Activity.
Copy out the material in full. Leave every line as it is.

Extracted material.

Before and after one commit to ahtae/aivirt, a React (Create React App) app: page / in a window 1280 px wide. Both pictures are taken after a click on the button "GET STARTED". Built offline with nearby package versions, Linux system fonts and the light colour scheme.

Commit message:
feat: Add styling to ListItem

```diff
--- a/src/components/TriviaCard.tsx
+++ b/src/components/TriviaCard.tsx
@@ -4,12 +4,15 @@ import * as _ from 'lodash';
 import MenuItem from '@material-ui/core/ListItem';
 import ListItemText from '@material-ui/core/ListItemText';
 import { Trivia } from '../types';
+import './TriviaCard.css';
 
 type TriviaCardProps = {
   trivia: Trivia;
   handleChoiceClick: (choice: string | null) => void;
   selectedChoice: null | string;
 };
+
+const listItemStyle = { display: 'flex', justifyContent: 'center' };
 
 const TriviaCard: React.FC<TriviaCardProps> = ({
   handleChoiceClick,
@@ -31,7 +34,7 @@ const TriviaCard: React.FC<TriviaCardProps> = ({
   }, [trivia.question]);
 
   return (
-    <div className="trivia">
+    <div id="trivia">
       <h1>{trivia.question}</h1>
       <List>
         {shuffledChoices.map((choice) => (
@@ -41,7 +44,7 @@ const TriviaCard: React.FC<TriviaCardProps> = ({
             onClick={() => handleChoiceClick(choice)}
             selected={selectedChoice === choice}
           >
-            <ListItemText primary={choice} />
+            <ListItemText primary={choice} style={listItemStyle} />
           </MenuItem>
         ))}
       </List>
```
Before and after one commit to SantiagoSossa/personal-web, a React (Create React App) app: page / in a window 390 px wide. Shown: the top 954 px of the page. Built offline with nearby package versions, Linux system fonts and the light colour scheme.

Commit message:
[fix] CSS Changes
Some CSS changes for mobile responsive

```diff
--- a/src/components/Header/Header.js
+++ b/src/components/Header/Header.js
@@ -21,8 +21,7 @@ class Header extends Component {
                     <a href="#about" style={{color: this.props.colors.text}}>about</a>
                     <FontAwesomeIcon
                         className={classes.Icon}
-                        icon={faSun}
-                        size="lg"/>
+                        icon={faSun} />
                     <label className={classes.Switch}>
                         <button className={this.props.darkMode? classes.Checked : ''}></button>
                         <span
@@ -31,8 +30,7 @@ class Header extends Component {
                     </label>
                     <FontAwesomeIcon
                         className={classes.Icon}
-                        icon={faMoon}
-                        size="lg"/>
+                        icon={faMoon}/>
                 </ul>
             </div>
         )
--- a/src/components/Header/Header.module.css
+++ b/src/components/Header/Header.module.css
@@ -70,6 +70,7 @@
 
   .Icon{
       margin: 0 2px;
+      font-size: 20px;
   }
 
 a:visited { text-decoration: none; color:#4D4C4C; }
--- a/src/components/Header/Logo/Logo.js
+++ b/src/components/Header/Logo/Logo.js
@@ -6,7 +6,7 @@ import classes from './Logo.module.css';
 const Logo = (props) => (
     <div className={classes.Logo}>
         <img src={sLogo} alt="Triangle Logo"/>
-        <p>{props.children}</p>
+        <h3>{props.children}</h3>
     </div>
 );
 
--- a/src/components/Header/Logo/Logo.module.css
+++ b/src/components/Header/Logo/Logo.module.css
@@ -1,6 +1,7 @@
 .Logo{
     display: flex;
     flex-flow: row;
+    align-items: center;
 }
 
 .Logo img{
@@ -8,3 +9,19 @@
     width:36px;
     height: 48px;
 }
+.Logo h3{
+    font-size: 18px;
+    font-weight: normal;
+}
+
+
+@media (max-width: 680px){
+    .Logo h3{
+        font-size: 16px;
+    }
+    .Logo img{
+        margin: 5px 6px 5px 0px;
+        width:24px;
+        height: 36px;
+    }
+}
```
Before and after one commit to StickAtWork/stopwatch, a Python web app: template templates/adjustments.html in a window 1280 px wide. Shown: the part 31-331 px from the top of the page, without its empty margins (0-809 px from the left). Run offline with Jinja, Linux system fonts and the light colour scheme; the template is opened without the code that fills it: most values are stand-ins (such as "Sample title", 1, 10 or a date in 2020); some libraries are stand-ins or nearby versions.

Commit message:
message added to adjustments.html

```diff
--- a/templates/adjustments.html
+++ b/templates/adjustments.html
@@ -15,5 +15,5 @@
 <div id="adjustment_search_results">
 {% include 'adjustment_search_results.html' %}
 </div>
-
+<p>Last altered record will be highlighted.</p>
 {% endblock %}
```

Reply.
Before and after one commit to ahtae/aivirt, a React (Create React App) app: page / in a window 1280 px wide. Both pictures are taken after a click on the button "GET STARTED". Built offline with nearby package versions, Linux system fonts and the light colour scheme.

Commit message:
feat: Add styling to ListItem

```diff
--- a/src/components/TriviaCard.tsx
+++ b/src/components/TriviaCard.tsx
@@ -4,12 +4,15 @@ import * as _ from 'lodash';
 import MenuItem from '@material-ui/core/ListItem';
 import ListItemText from '@material-ui/core/ListItemText';
 import { Trivia } from '../types';
+import './TriviaCard.css';
 
 type TriviaCardProps = {
   trivia: Trivia;
   handleChoiceClick: (choice: string | null) => void;
   selectedChoice: null | string;
 };
+
+const listItemStyle = { display: 'flex', justifyContent: 'center' };
 
 const TriviaCard: React.FC<TriviaCardProps> = ({
   handleChoiceClick,
@@ -31,7 +34,7 @@ const TriviaCard: React.FC<TriviaCardProps> = ({
   }, [trivia.question]);
 
   return (
-    <div className="trivia">
+    <div id="trivia">
       <h1>{trivia.question}</h1>
       <List>
         {shuffledChoices.map((choice) => (
@@ -41,7 +44,7 @@ const TriviaCard: React.FC<TriviaCardProps> = ({
             onClick={() => handleChoiceClick(choice)}
             selected={selectedChoice === choice}
           >
-            <ListItemText primary={choice} />
+            <ListItemText primary={choice} style={listItemStyle} />
           </MenuItem>
         ))}
       </List>
```
Before and after one commit to SantiagoSossa/personal-web, a React (Create React App) app: page / in a window 390 px wide. Shown: the top 954 px of the page. Built offline with nearby package versions, Linux system fonts and the light colour scheme.

Commit message:
[fix] CSS Changes
Some CSS changes for mobile responsive

```diff
--- a/src/components/Header/Header.js
+++ b/src/components/Header/Header.js
@@ -21,8 +21,7 @@ class Header extends Component {
                     <a href="#about" style={{color: this.props.colors.text}}>about</a>
                     <FontAwesomeIcon
                         className={classes.Icon}
-                        icon={faSun}
-                        size="lg"/>
+                        icon={faSun} />
                     <label className={classes.Switch}>
                         <button className={this.props.darkMode? classes.Checked : ''}></button>
                         <span
@@ -31,8 +30,7 @@ class Header extends Component {
                     </label>
                     <FontAwesomeIcon
                         className={classes.Icon}
-                        icon={faMoon}
-                        size="lg"/>
+                        icon={faMoon}/>
                 </ul>
             </div>
         )
--- a/src/components/Header/Header.module.css
+++ b/src/components/Header/Header.module.css
@@ -70,6 +70,7 @@
 
   .Icon{
       margin: 0 2px;
+      font-size: 20px;
   }
 
 a:visited { text-decoration: none; color:#4D4C4C; }
--- a/src/components/Header/Logo/Logo.js
+++ b/src/components/Header/Logo/Logo.js
@@ -6,7 +6,7 @@ import classes from './Logo.module.css';
 const Logo = (props) => (
     <div className={classes.Logo}>
         <img src={sLogo} alt="Triangle Logo"/>
-        <p>{props.children}</p>
+        <h3>{props.children}</h3>
     </div>
 );
 
--- a/src/components/Header/Logo/Logo.module.css
+++ b/src/components/Header/Logo/Logo.module.css
@@ -1,6 +1,7 @@
 .Logo{
     display: flex;
     flex-flow: row;
+    align-items: center;
 }
 
 .Logo img{
@@ -8,3 +9,19 @@
     width:36px;
     height: 48px;
 }
+.Logo h3{
+    font-size: 18px;
+    font-weight: normal;
+}
+
+
+@media (max-width: 680px){
+    .Logo h3{
+        font-size: 16px;
+    }
+    .Logo img{
+        margin: 5px 6px 5px 0px;
+        width:24px;
+        height: 36px;
+    }
+}
```
Before and after one commit to StickAtWork/stopwatch, a Python web app: template templates/adjustments.html in a window 1280 px wide. Shown: the part 31-331 px from the top of the page, without its empty margins (0-809 px from the left). Run offline with Jinja, Linux system fonts and the light colour scheme; the template is opened without the code that fills it: most values are stand-ins (such as "Sample title", 1, 10 or a date in 2020); some libraries are stand-ins or nearby versions.

Commit message:
message added to adjustments.html

```diff
--- a/templates/adjustments.html
+++ b/templates/adjustments.html
@@ -15,5 +15,5 @@
 <div id="adjustment_search_results">
 {% include 'adjustment_search_results.html' %}
 </div>
-
+<p>Last altered record will be highlighted.</p>
 {% endblock %}
```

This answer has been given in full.